The answer must be every line of the records below that holds the word "Nome".

** Opening Provided records block **

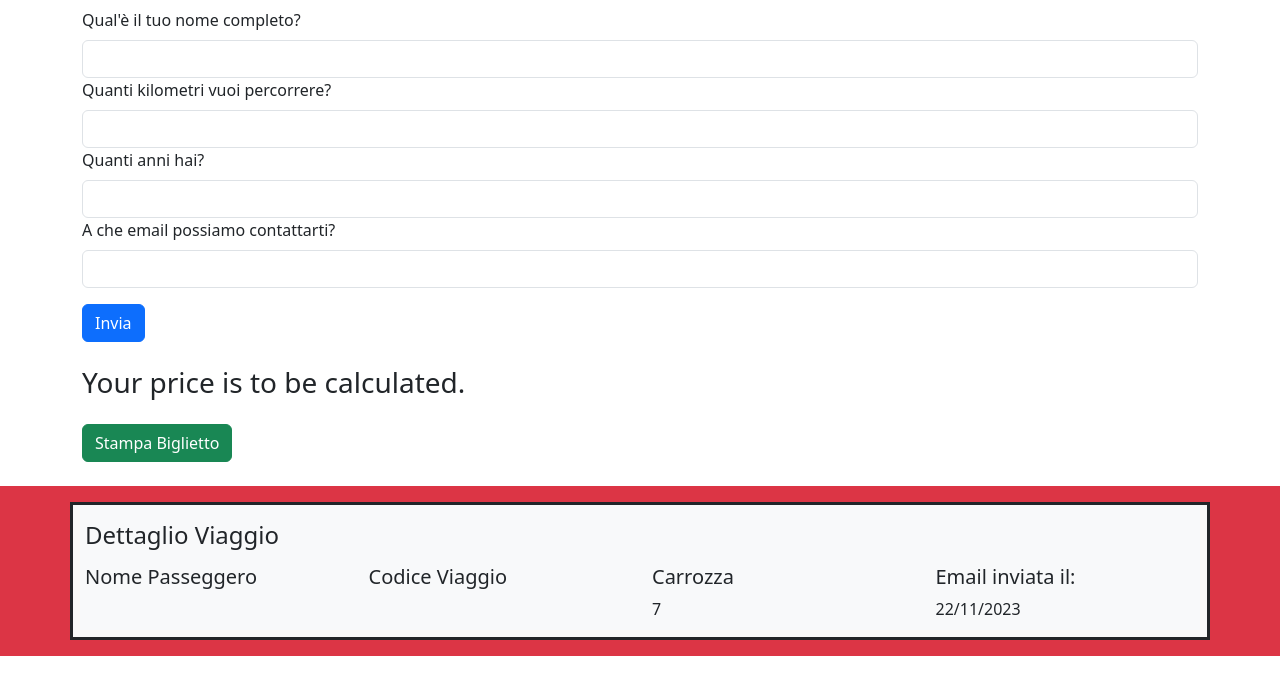
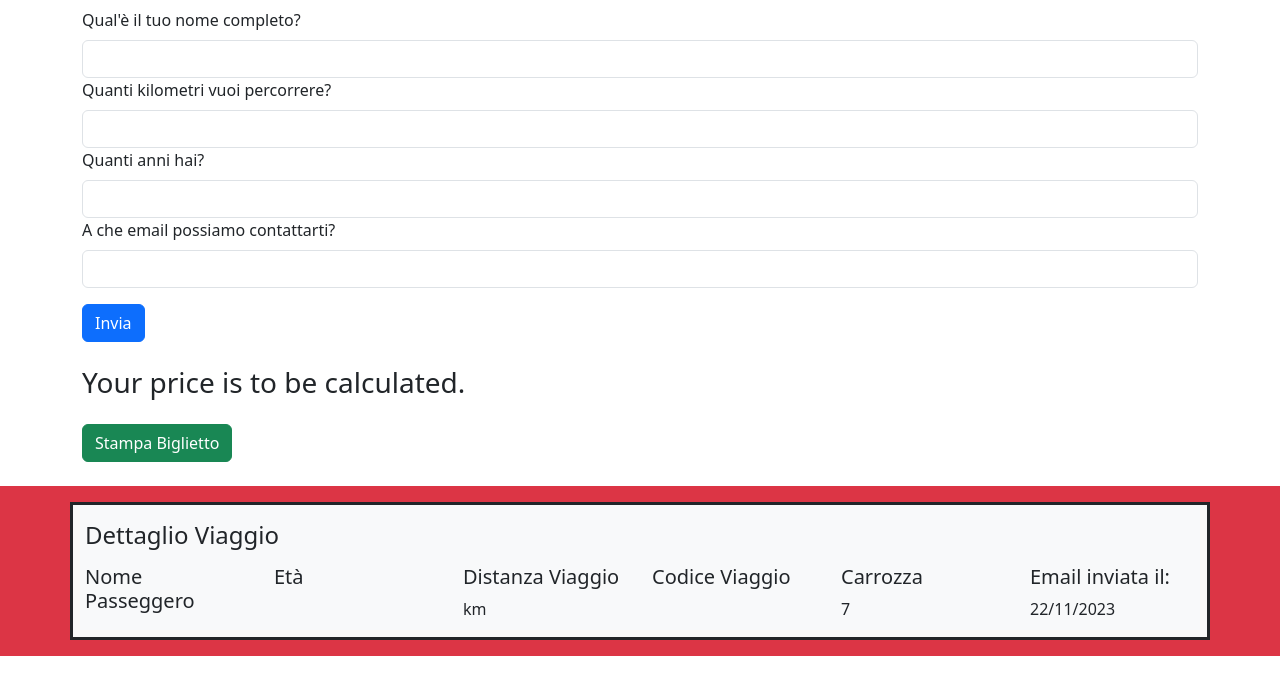
Before and after one commit to Zariy7/js-biglietto-treno-form, a plain HTML site: page index.html in a window 1280 px wide. Both pictures are taken after a click on the button "Stampa Biglietto". Drawn offline with nearby package versions, Linux system fonts and the light colour scheme.

Commit message:
updated ticket creation

```diff
--- a/css/style.css
+++ b/css/style.css
@@ -5,7 +5,3 @@
     padding: 0;
     box-sizing: border-box;
 }
-
-#ticketContainer{
-    display: none;
-}
--- a/index.html
+++ b/index.html
@@ -38,26 +38,34 @@
             <button type="button" class="btn btn-success my-3" onClick="printTicket()">Stampa Biglietto</button>
         </div>
 
-        <div class="bg-danger my-2 py-3" id="ticketContainer">
+        <div class="bg-danger my-2 py-3 d-none" id="ticketContainer">
             <div class="container">
                 <div class="row">
                     <div class="col-12 bg-light border border-3 border-dark">
                         <div>
                             <h4 class="my-3">Dettaglio Viaggio</h4>
                             <div class="row my-3">
-                                <div class="col-3">
-                                    <h5>Nome Passeggero</h5>
+                                <div class="col-2">
+                                    <h5 >Nome Passeggero</h5>
                                     <div id="nameOutput"></div>
                                 </div>
-                                <div class="col-3">
+                                <div class="col-2">
+                                    <h5>Et&agrave;</h5>
+                                    <div id="ageOutput"></div>
+                                </div>
+                                <div class="col-2">
+                                    <h5>Distanza Viaggio</h5>
+                                    <div id="kmOutput"></div>
+                                </div>
+                                <div class="col-2">
                                     <h5>Codice Viaggio</h5>
                                     <div id="codeOutput"></div>
                                 </div>
-                                <div class="col-3">
+                                <div class="col-2">
                                     <h5>Carrozza</h5>
                                     <div id="carriageOutput"></div>
                                 </div>
-                                <div class="col-3">
+                                <div class="col-2">
                                     <h5>Email inviata il:</h5>
                                     <div id="emailDate"></div>
                                 </div>
--- a/js/script.js
+++ b/js/script.js
@@ -68,5 +68,8 @@ function printTicket(){
 
     document.getElementById('carriageOutput').innerText = carriageOutput;
     document.getElementById('emailDate').innerText = emailDate;
-    document.getElementById('ticketContainer').style.display = 'block';
+    document.getElementById('kmOutput').innerText = kilometres + ' km';
+    document.getElementById('ageOutput').innerText = age;
+
+    document.getElementById('ticketContainer').classList.replace("d-none", "d-block");
 }
```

** Closing Provided records block **

→ Task solution:
-                                    <h5>Nome Passeggero</h5>
+                                    <h5 >Nome Passeggero</h5>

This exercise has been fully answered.